At the start, participants were faced with “victims” screaming and frantic with mock burns, gashes and other injuries. They were taken through the triage process, helped evacuate the injured from the site, and provided convoy security to the medical-evacuation site and even loaded victims onto the helicopter.
At the construction site, conference participants tried their hands at using heavy equipment to lift a softball off of an orange-colored cone marker and dropping it into a bucket. At the munitions depot, they toured bunkers and then donned gloves and steel-toed boots to attach tail fins to bombs.
Organizers of the conference ensured that each stage was as hands-on as possible and kept briefings to a minimum. The goal was to give the group as much face-to-face time as possible with airmen and to let them experience the training first-hand.
For Gabremariam, this approach helped him connect with what servicemembers go through to perform their missions. “I was struggling; just putting the helmet on and having that vest on, it was demanding,” he said. “I could not feel everything they feel, because I was not in a live-fire situation, but I can relate to how difficult it is, how tough it is, to operate in that type of environment, and these young men and women are doing a formidable job doing it.”
Gabremariam is a naturalized citizen from Ethiopia. His father was a life-long public servant there and taught him to respect service, he said. At 24 Gabremariam came to America to go to college and went on to make a career here. He never served in the military, nor did any of his immediate family, but he said he has always had admiration for those serving, Gabremariam said.

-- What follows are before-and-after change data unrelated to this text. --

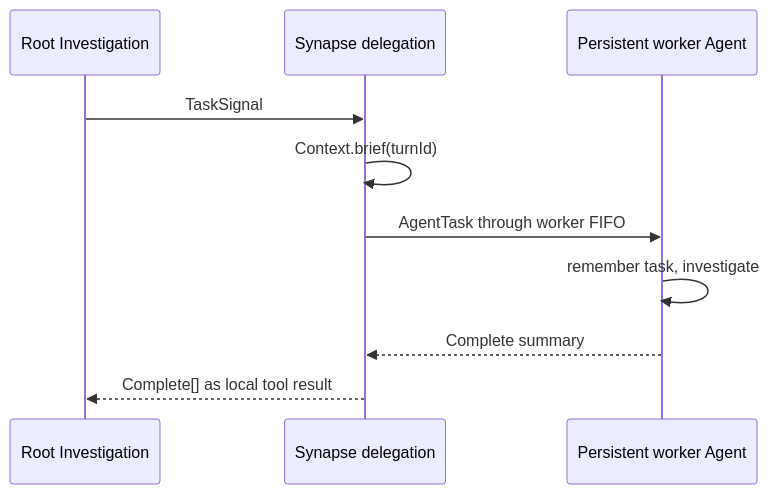
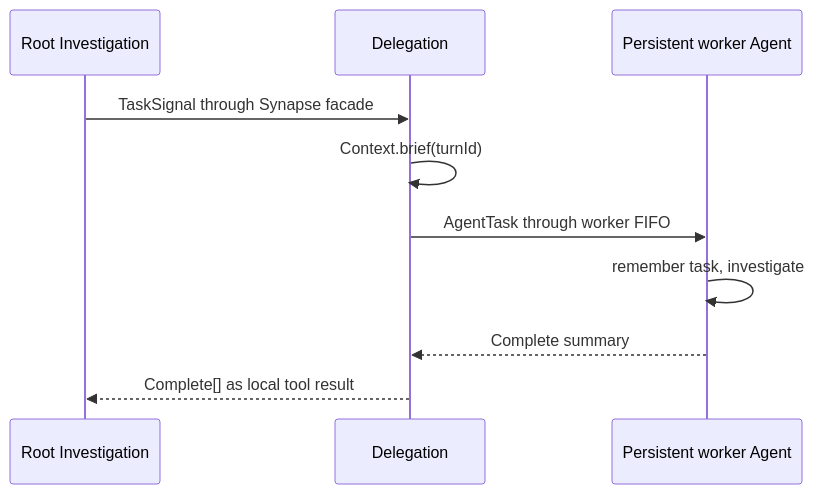
Before and after one commit to flyflor/flyflor: the third of 3 diagrams in docs/architecture.md, drawn with Mermaid. The commit also changed other lines of this file and 36 other files, not shown here.

````diff
--- a/docs/architecture.md
+++ b/docs/architecture.md
@@ -119,13 +123,13 @@
 ```mermaid
 sequenceDiagram
     participant RI as Root Investigation
-    participant S as Synapse delegation
+    participant D as Delegation
     participant W as Persistent worker Agent
 
-    RI->>S: TaskSignal
-    S->>S: Context.brief(turnId)
-    S->>W: AgentTask through worker FIFO
+    RI->>D: TaskSignal through Synapse facade
+    D->>D: Context.brief(turnId)
+    D->>W: AgentTask through worker FIFO
     W->>W: remember task, investigate
-    W-->>S: Complete summary
-    S-->>RI: Complete[] as local tool result
+    W-->>D: Complete summary
+    D-->>RI: Complete[] as local tool result
 ```
````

“The American military, I think, is probably one of the most respected institutions in the world. It gives opportunities to young people to shape their lives, to grow, to change, to aspire and achieve their dreams,” he said.
“It lifts them up to a challenge that’s bigger than themselves,” he said. “That’s service.”

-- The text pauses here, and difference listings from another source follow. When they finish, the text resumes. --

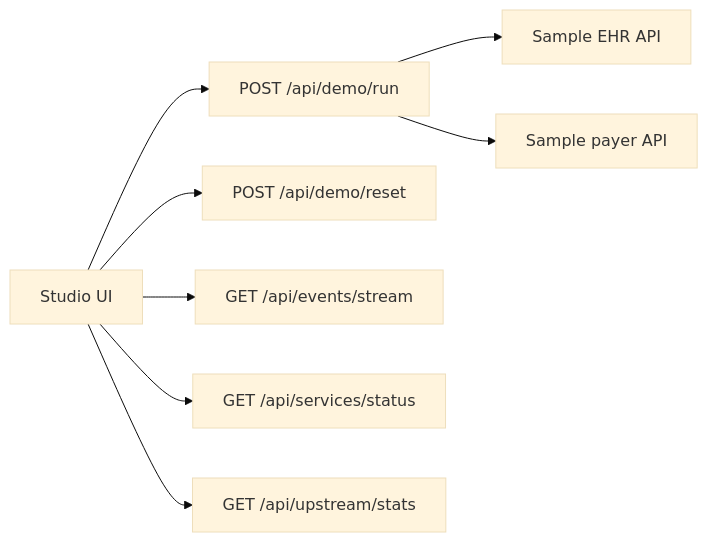
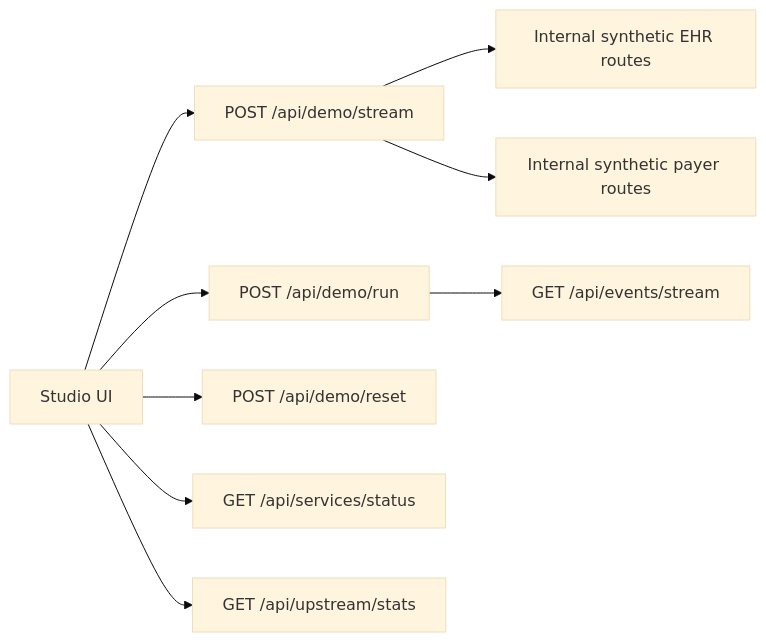
Before and after one commit to roshaninfordham/healthagentpassport: the first of 2 diagrams in docs/api-reference.md, drawn with Mermaid (base theme). The commit also changed other lines of this file and 34 other files, not shown here.

````diff
--- a/docs/api-reference.md
+++ b/docs/api-reference.md
@@ -7,10 +7,11 @@
 ```mermaid
 flowchart LR
-  UI["Studio UI"] --> Run["POST /api/demo/run"]
+  UI["Studio UI"] --> Stream["POST /api/demo/stream"]
+  UI --> Run["POST /api/demo/run"]
   UI --> Reset["POST /api/demo/reset"]
-  UI --> Stream["GET /api/events/stream"]
   UI --> Status["GET /api/services/status"]
   UI --> Stats["GET /api/upstream/stats"]
-  Run --> EHR["Sample EHR API"]
-  Run --> Payer["Sample payer API"]
+  Stream --> EHR["Internal synthetic EHR routes"]
+  Stream --> Payer["Internal synthetic payer routes"]
+  Run --> LegacyEvents["GET /api/events/stream"]
 ```
````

Gabremariam said he admires U.S. military servicemembers for their discipline and integrity. While conference participants are briefed on impressive military operations and strategic plans and see high-tech military equipment, getting to talk to, and work and train with troops is the true value of the conference, he said.
“That is one of the most important elements, because the military is not made up of concrete and metal and bombs and airplanes. It takes people -- human beings -- to operate and run it. They are the ones who make it happen,” Gabremariam said. “So for me, this trip is about connecting and knowing more about the military -- not only what they have, what type of equipment they have, but the morale and the attitudes and the aspirations of the young people.”
The retired executive from Florida said so far this trip has reaffirmed his confidence in the young fighting men and women of the U.S. military, and he said he is impressed at their willingness to sacrifice for their service. “They love their job; they are very loyal, and they are very committed, and these young people elevate my spirit,” he said.
He said the visit has helped him connect with servicemembers like he never could have otherwise. “I have never thought that I had that strong of a feeling about (military service) until today, and I never felt that connection until I was inside that Humvee, and someone said, ‘Go up the turret.’ And when I went there, I felt like I was one of them.”
Gabremariam was nominated for the conference by senior military officials. He said he feels that the program should be expanded so others can gain the same insights into military service.
“What it does is take out the fluff. It takes out the noise, and puts you right there in front of the troops with the troops, doing the things they do with them,” he said. “It takes all of the political garbage out of it, and you say, ‘That’s why we need to support these guys.’”